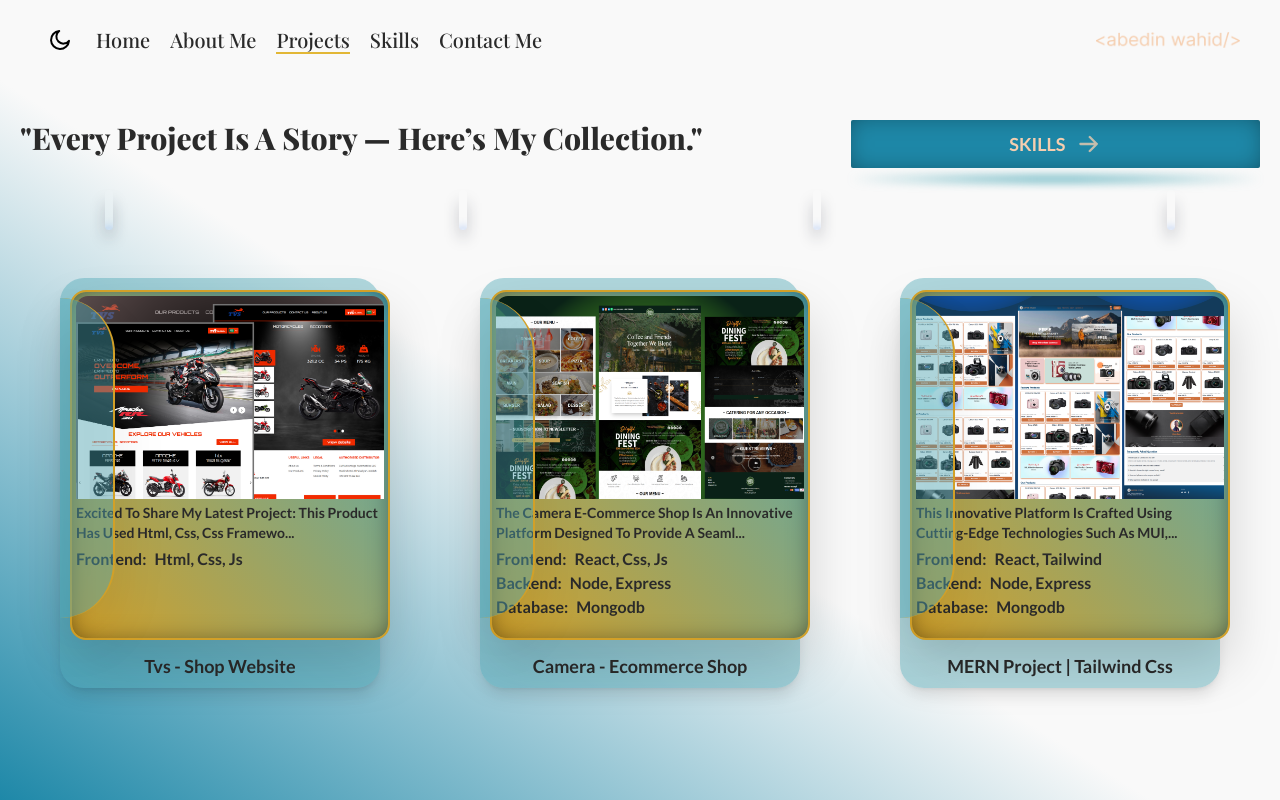
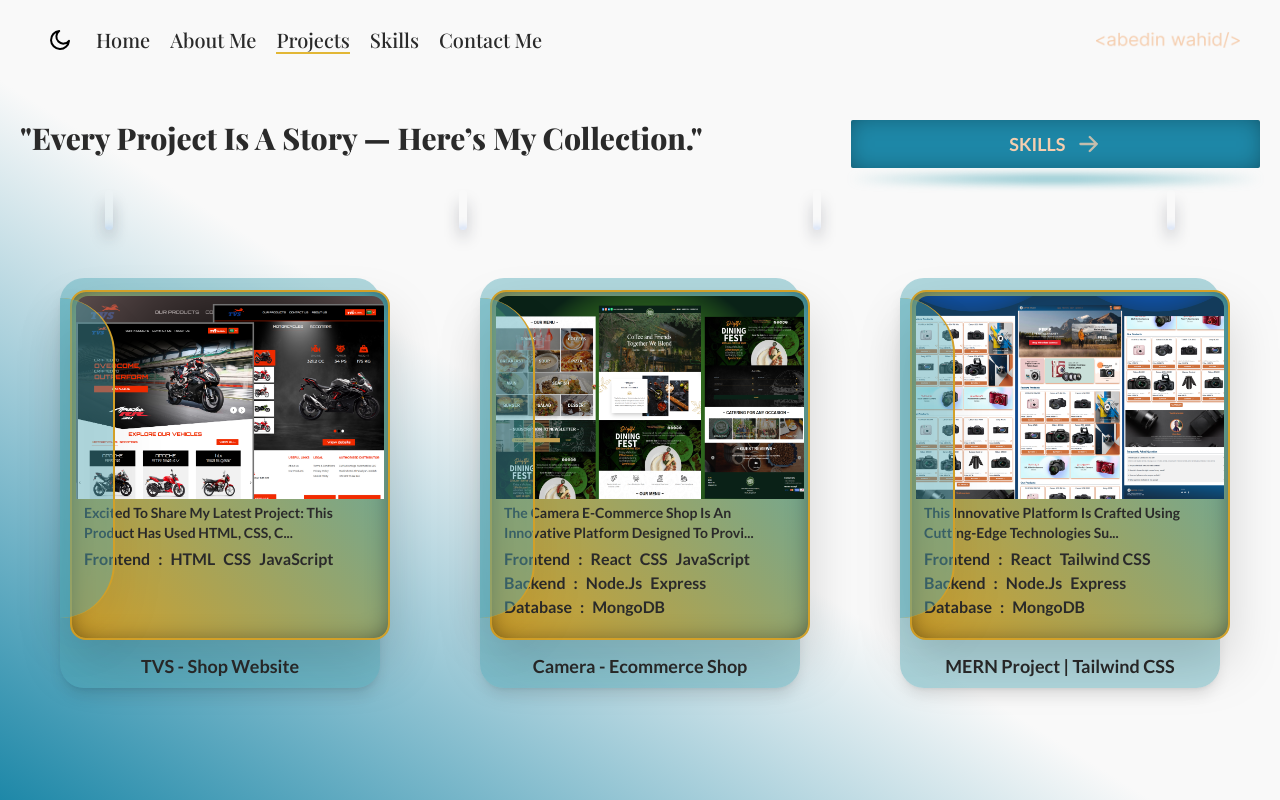
Before and after one commit to abedinwahid9/my-portfolio, a Next.js app: page /projects in a window 1280 px wide. Built offline with nearby package versions, Linux system fonts and the light colour scheme.

Commit message:
single project details page design complete

```diff
--- a/src/app/components/ProjectDetailsPage/ProjectDetailsPage.tsx
+++ b/src/app/components/ProjectDetailsPage/ProjectDetailsPage.tsx
@@ -2,40 +2,120 @@
 import { useParams } from "next/navigation";
 import { projects } from "../project/Project";
 import Title from "../share/Title";
-import { StaticImageData } from "next/image";
+import Image, { StaticImageData } from "next/image";
+import TextArea from "../share/TextArea";
+import SkillCard from "../share/SkillCard";
+import AnimatedBtn from "../share/AnimatedBtn";
+
+// ✅ Define Proper TypeScript Interfaces
+interface Technology {
+  frontend?: { name: string; icon: StaticImageData }[];
+  backend?: { name: string; icon: StaticImageData }[];
+  database?: { name: string; icon: StaticImageData }[];
+}
+interface Links {
+  client?: string;
+  server?: string;
+  live?: string;
+}
 
 interface Project {
   id: number;
   title: string;
+  image: StaticImageData[];
   description: string;
-  image: StaticImageData[];
-  technology: {
-    frontend?: string[] | number[];
-    backend?: string[] | number[];
-    database?: string[] | number[];
-  };
-  links?: {
-    client: string;
-    server: string;
-    live: string;
-  };
+  technology: Technology;
+  links: Links;
 }
 
 const ProjectDetailsPage: React.FC = () => {
-  const { id } = useParams<{ id: string }>();
+  const params = useParams();
+  const id = params?.id as string;
 
   // Convert id to a number before searching
   const project: Project | undefined = projects.find(
     (project) => project.id === Number(id)
   );
 
-  console.log(project);
+  if (!project) {
+    return (
+      <div className="py-10 md:px-5 px-3 text-center">
+        <h2 className="text-red-500 text-xl">Project not found</h2>
+      </div>
+    );
+  }
 
   return (
-    <div className=" py-10 md:px-5 px-3 overflow-hidden">
-      <div>
-        <Title title={project?.title} />
+    <div className="py-10 md:px-5 px-3 overflow-hidden">
+      {/* Project Title */}
+      <div className="flex md:flex-row flex-col gap-3">
+        <div className="md:w-2/3 w-full">
+          <Title title={project.title} />
+        </div>
+        <div className="md:w-1/3 w-full">
+          <AnimatedBtn
+            href="/projects"
+            title="projects"
+            width="w-full"
+            show={true}
+            // icon={<ArrowSvgAni />}
+          />
+        </div>
       </div>
+
+      {/* Project Image */}
+      <div className="w-full h-full lg:px-20 lg:py-10 py-5">
+        {project.image.length > 0 && (
+          <Image
+            className="w-full h-auto object-cover rounded-xl overflow-hidden"
+            src={project.image[0]}
+            alt={project.title}
+            width={800} // Fixed width
+            height={500} // Fixed height
+          />
+        )}
+      </div>
+
+      {/* Project Description */}
+      <div className="py-1 px-5">
+        <TextArea text={project.description} />
+      </div>
+
+      {/* Project Technologies */}
+
+      {Object.entries(project.technology).map(([category, techList], index) => (
+        <div key={index} className="md:w-2/3 w-full lg:ml-4 ml-3 py-3">
+          <Title title={`${category} :`} />
+          <div className="py-4 grid lg:grid-cols-8 md:grid-cols-6 grid-cols-3 justify-center place-items-center items-center gap-3">
+            {techList?.map(
+              (
+                skill: { name: string; icon: StaticImageData },
+                index: number
+              ) => (
+                <SkillCard key={index} title={skill.name} img={skill.icon} />
+              )
+            )}
+          </div>
+        </div>
+      ))}
+
+      {/* Project Links */}
+
+      {project.links && (
+        <div className="py-5 grid md:grid-cols-3 grid-cols-1 gap-3">
+          {Object.entries(project.links).map(([title, link], i) => {
+            return (
+              <AnimatedBtn
+                key={i}
+                title={title}
+                width="w-full"
+                href={link}
+                show={true}
+              />
+            );
+          })}
+        </div>
+      )}
     </div>
   );
 };
--- a/src/app/components/project/Project.tsx
+++ b/src/app/components/project/Project.tsx
@@ -7,15 +7,55 @@ import ArrowSvgAni from "../svg/ArrowSvgAni";
 import demo from "@/assets/demo.png";
 import demo1 from "@/assets/demo1.png";
 import demo2 from "@/assets/demo2.png";
-export const projects = [
+import { StaticImageData } from "next/image";
+import html from "../../../../public/icons/icons8-html-480.png";
+import css from "../../../../public/icons/icons8-css3-480.png";
+import js from "../../../../public/icons/icons8-javascript-480.png";
+
+import tailwind from "../../../../public/icons/icons8-tailwindcss-480.png";
+import express from "../../../../public/icons/icons8-express-js-500.png";
+
+import node from "../../../../public/icons/icons8-nodejs-480.png";
+
+import mongodb from "../../../../public/icons/mongodb.png";
+import react from "../../../../public/icons/icons8-react-480.png";
+
+// ✅ Define TypeScript Interfaces
+interface Technology {
+  frontend?: { name: string; icon: StaticImageData }[];
+  backend?: { name: string; icon: StaticImageData }[];
+  database?: { name: string; icon: StaticImageData }[];
+}
+
+interface Links {
+  client?: string;
+  server?: string;
+  live?: string;
+}
+
+interface Project {
+  id: number;
+  title: string;
+  image: StaticImageData[];
+  description: string;
+  technology: Technology;
+  links: Links;
+}
+
+// ✅ Correct `projects` Array with Proper Typing
+export const projects: Project[] = [
   {
     id: 1,
-    title: "tvs - shop website",
+    title: "TVS - Shop Website",
     image: [demo],
     description:
-      "Excited to share my latest project: This product has used Html, Css, Css framework Tailwind css, Vanilla javascript. This website fully responsive tablet and mobile screen",
+      "Excited to share my latest project: This product has used HTML, CSS, CSS framework Tailwind CSS, and Vanilla JavaScript. This website is fully responsive for tablet and mobile screens.",
     technology: {
-      frontend: ["html", "css", "js"],
+      frontend: [
+        { name: "HTML", icon: html },
+        { name: "CSS", icon: css },
+        { name: "JavaScript", icon: js },
+      ],
     },
     links: {
       client: "",
@@ -25,42 +65,58 @@ export const projects = [
   },
   {
     id: 2,
-    title: "Camera - Ecommerce shop",
+    title: "Camera - Ecommerce Shop",
     image: [demo1],
     description:
       "The Camera E-commerce Shop is an innovative platform designed to provide a seamless experience for buyers, sellers, and administrators. This feature-rich e-commerce solution specializes in cameras and accessories, ensuring efficiency and scalability.",
     technology: {
-      frontend: ["react", "css", "js"],
-      backend: ["node", "express"],
-      database: ["mongodb"],
+      frontend: [
+        { name: "React", icon: react },
+        { name: "CSS", icon: css },
+        { name: "JavaScript", icon: js },
+      ],
+      backend: [
+        { name: "Node.js", icon: node },
+        { name: "Express", icon: express },
+      ],
+      database: [{ name: "MongoDB", icon: mongodb }],
     },
     links: {
-      client: "",
+      client: "https://github.com/abedinwahid9",
       server: "",
       live: "",
     },
   },
   {
     id: 3,
-    title: "MERN project | Tailwind Css",
+    title: "MERN Project | Tailwind CSS",
     image: [demo2],
     description:
       "This innovative platform is crafted using cutting-edge technologies such as MUI, React, Node.js, Express, and MongoDB. Our goal is to provide a seamless and user-friendly experience for individuals seeking their dream homes.",
     technology: {
-      frontend: ["react", "tailwind"],
-      backend: ["node", "express"],
-      database: ["mongodb"],
+      frontend: [
+        { name: "React", icon: react },
+        { name: "Tailwind CSS", icon: tailwind },
+      ],
+      backend: [
+        { name: "Node.js", icon: node },
+        { name: "Express", icon: express },
+      ],
+      database: [{ name: "MongoDB", icon: mongodb }],
     },
     links: {
-      client: "",
+      client: "https://github.com/abedinwahid9",
       server: "",
       live: "",
     },
   },
 ];
+
+// ✅ Updated `Project` Component with Type Safety
 const Project = () => {
   return (
-    <div className=" py-10 md:px-5 px-3 overflow-hidden">
+    <div className="py-10 md:px-5 px-3 overflow-hidden">
+      {/* Title and Animated Button */}
       <div className="flex md:flex-row flex-col gap-3">
         <div className="md:w-2/3 w-full">
           <Title title='"Every Project Is a Story — Here’s My Collection."' />
@@ -68,13 +124,15 @@ const Project = () => {
         <div className="md:w-1/3 w-full">
           <AnimatedBtn
             href="/skills"
-            title="skills"
+            title="Skills"
             width="w-full"
             show={true}
             icon={<ArrowSvgAni />}
           />
         </div>
       </div>
+
+      {/* Decorative Divider */}
       <div className="flex py-2 items-center">
         <AnimeDivider />
         <span className="h-0.5 shadow-md shadow-lg-primary dark:shadow-lg-link w-full"></span>
@@ -84,14 +142,14 @@ const Project = () => {
         <span className="h-0.5 shadow-md shadow-lg-primary dark:shadow-lg-link w-full"></span>
         <AnimeDivider />
       </div>
+
+      {/* Project Grid */}
       <div className="grid lg:grid-cols-3 md:grid-cols-2 grid-cols-1 gap-5 justify-center items-center py-10 place-items-center">
-        {projects?.map((project) => {
-          return (
-            <Link href={`/projects/${project.id}`} key={project.id}>
-              <ProjectCard project={project} />
-            </Link>
-          );
-        })}
+        {projects.map((project) => (
+          <Link href={`/projects/${project.id}`} key={project.id}>
+            <ProjectCard project={project} />
+          </Link>
+        ))}
       </div>
     </div>
   );
--- a/src/app/components/share/ProjectCard.tsx
+++ b/src/app/components/share/ProjectCard.tsx
@@ -3,39 +3,42 @@ import { motion } from "framer-motion";
 import Image, { StaticImageData } from "next/image";
 import React, { useState } from "react";
 
-// Define the PROJECTCARD interface
+interface Links {
+  client?: string;
+  server?: string;
+  live?: string;
+}
+
+interface Technology {
+  frontend?: { name: string; icon: StaticImageData }[];
+  backend?: { name: string; icon: StaticImageData }[];
+  database?: { name: string; icon: StaticImageData }[];
+}
+
+// ✅ Corrected PROJECTCARD interface (technology is now a single object)
 interface PROJECTCARD {
   id: number;
   title: string;
   image: StaticImageData[]; // Array of images
   description: string;
-  technology: {
-    frontend?: string[] | number[];
-    backend?: string[] | number[];
-    database?: string[] | number[];
-  };
+  technology: Technology;
+  links?: Links;
 }
 
-// Define the ProjectCard component with correct props
+// ✅ Define ProjectCard component with correct props
 const ProjectCard: React.FC<{ project: PROJECTCARD }> = ({ project }) => {
   const [hover, setHover] = useState<boolean>(false);
 
   const cardVariants = {
     start: {
       x: [10, 60, 10], // Moves right on hover
-      transition: {
-        duration: 1,
-        ease: "easeIn",
-      },
+      transition: { duration: 1, ease: "easeIn" },
       zIndex: 9999,
     },
     animate: {
       x: [10, 65, 10],
       zIndex: 1,
-      transition: {
-        duration: 1,
-        ease: "easeOut",
-      },
+      transition: { duration: 1, ease: "easeOut" },
     },
   };
 
@@ -54,40 +57,50 @@ const ProjectCard: React.FC<{ project: PROJECTCARD }> = ({ project }) => {
         animate={hover ? "start" : "animate"}
         className="h-[350px] w-[320px] bg-gradient-to-bl from-lg-button to-dr-link backdrop-blur-3xl border-dr-link border-2 absolute p-1 top-3 rounded-2xl drop-shadow-2xl shadow-[inset_0px_0px_32px_-15px_rgba(0,_0,_0,_5)]"
       >
-        {/* Project Image */}
+        {/* ✅ Project Image */}
         {project.image.length > 0 && (
+          <div className="relative w-full h-3/5">
             <Image
-            className="w-full h-3/5 object-cover rounded-t-xl overflow-hidden"
+              className="rounded-t-xl object-cover"
               src={project.image[0]} // Use first image dynamically
               alt={project.title}
-            width={0}
-            height={0}
+              fill
               sizes="100vw"
             />
+          </div>
         )}
 
-        {/* Project Description */}
-        <div className="pt-1 flex flex-col">
+        {/* ✅ Project Description */}
+        <div className="pt-1 flex flex-col px-2">
           <p className="text-dr-text font-semibold text-sm capitalize">
-            {project.description.slice(0, 80)}...
+            {project.description.slice(0, 70)}...
           </p>
 
-          {/* Dynamic Skill Rendering */}
+          {/* ✅ Dynamic Skill Rendering */}
           <div className="py-1">
-            {Object.entries(project.technology).map(([key, skills], index) => (
+            {Object.entries(project.technology).map(
+              ([category, techList], index) => (
                 <p
                   key={index}
-                className="text-dr-text font-bold text-base capitalize flex items-center gap-2 "
+                  className="text-dr-text font-bold text-base capitalize flex items-center gap-2"
                 >
-                <span>{key}:</span>
-                <span className="flex gap-2">{skills?.join(", ")}</span>
+                  <span>{category}</span>:
+                  {techList?.map(
+                    (
+                      list: { name: string; icon: StaticImageData },
+                      i: number
+                    ) => (
+                      <span key={i}>{list.name}</span>
+                    )
+                  )}
                 </p>
-            ))}
+              )
+            )}
           </div>
         </div>
       </motion.div>
 
-      {/* Project Title */}
+      {/* ✅ Project Title */}
       <div className="w-full h-full flex justify-center items-end">
         <h2 className="text-dr-text font-bold text-lg pb-2 capitalize dark:text-lg-text">
           {project.title}
```
Lines whose indentation alone changed are shown as unchanged.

Work to be completed:
Each line of the data in which the string "useParams" appears needs to be copied.

Result:
 import { useParams } from "next/navigation";
-  const { id } = useParams<{ id: string }>();
+  const params = useParams();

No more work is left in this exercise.